We’ve hauled several carloads of donations to two different organizations and boxes of books to the medical alliance book fair where they will be resold. We tossed out a worn twin size bed and box spring. We have taped up boxes of our girl’s toys and books for when she has her own children (please Almighty, not for awhile…) I am thrilled with how clean and neat my home is, but it doesn’t feel like “my” place. I wonder when we move to California later this year if we can possibly keep our house as neat as this? I hate to be so sloppy. We’ve raised so much dust we’ve been sneezing as if with terrible summer colds.

Must say, this feels like somebody else’s house!



Trees teach us so much, don’t you think? As a submissive I am inspired by the quiet patience of the great trees in our yard. Many are nearly 100 years old, however even the young saplings I am nurturing and attempting to help along through the long summer months have lessons for us. They teach us to grow long roots and not be shallow. To wait patiently for sustenance, for as time slowly passes, it will eventually come to us. To be strong in the face of adversity; that natural beauty is perhaps the greatest gift of all. I think there’s something so sad about a big old tree which has fallen. We see that happen here after a very wet spring and days and days of rain.  Of course it’s a terrible and horrid thing for man to chop down a tree – but when one falls due to natural events it is simply tragic.

There are few things more majestic than our ancient grand trees. Even our natural stone or rock formations such the Grand Canyon, natural stone arches, waterfalls, waves crashing upon the shore, etc. can’t compare to the beauty each season these wondrous creatures bring us. For to me plant life of all kinds are creatures too. Surely they must feel a type of pain when parched for water or when a limb breaks. And even the oldest of trees must feel a new awakening each spring when the tiny green buds burst forth and open as new leaf growth.

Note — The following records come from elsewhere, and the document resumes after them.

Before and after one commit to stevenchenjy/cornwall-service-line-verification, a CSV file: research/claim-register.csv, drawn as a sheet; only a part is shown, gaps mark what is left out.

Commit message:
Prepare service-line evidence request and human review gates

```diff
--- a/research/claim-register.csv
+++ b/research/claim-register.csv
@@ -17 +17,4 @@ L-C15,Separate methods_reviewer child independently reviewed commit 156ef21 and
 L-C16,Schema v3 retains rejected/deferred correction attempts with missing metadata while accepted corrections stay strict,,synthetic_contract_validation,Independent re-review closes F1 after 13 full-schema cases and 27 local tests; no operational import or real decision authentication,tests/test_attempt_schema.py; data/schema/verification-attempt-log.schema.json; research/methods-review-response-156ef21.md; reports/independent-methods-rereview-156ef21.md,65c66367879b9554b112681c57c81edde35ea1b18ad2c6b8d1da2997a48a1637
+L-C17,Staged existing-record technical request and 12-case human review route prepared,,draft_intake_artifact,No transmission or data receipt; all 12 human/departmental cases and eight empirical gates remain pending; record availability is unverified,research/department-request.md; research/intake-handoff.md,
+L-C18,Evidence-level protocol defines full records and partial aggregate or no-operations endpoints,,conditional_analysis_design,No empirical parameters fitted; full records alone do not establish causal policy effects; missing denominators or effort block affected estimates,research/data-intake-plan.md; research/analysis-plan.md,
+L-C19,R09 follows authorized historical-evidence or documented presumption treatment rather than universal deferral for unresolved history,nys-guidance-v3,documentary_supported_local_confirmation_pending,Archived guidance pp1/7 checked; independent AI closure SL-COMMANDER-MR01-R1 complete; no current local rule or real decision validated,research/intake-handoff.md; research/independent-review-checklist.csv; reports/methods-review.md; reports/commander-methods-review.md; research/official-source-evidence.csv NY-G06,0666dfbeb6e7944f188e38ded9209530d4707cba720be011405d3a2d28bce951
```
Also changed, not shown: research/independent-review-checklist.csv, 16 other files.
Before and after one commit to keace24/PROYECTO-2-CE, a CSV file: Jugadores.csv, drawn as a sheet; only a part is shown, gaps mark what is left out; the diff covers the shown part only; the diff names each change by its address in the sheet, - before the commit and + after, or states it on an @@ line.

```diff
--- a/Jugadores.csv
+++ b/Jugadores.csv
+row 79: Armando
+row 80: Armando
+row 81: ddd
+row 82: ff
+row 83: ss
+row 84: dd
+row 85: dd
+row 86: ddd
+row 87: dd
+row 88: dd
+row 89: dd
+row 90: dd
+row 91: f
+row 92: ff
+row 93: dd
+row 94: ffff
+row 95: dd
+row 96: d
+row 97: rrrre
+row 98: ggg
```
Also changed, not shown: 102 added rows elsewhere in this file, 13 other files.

This is a Pin Oak in our yard. It is a very nice big one, though by far not among the biggest in this area! They can reach enormous heights. The roots are spread throughout our side and back yards by our drive, making it difficult to dig a hole to transplant anything. It must be fifty feet tall, perhaps more. I am not great at guessing heights such as this, however we have a two storey house, and the tree towers over it. The leaves are narrow and about two inches long. Our next door neighbor on that side Jean has the prettiest tree in the entire neighborhood. It’s a magnificent enormous Sugar Maple which is rare for our area. The Pin Oak’s branches on the right are growing into it. In the autumn, the Maple’s leaves which are small but the typical maple shape turn a bright yellow which is rather stunning to behold. It is so beautiful. Fall in east Texas is one thing I will miss when we move to southern California where you do not have four distinct seasons. I believe the turning of the seasons keeps us sane and healthy. It reminds us we are not in charge; nature ultimately is, and the feeling can be very rejuvenating. Master especially loves springtime for its beauty and renewal of life. I am fond of fall and winter because I love all things which go with cool weather: food, clothing, activity, holidays, and nature’s eternal loveliness.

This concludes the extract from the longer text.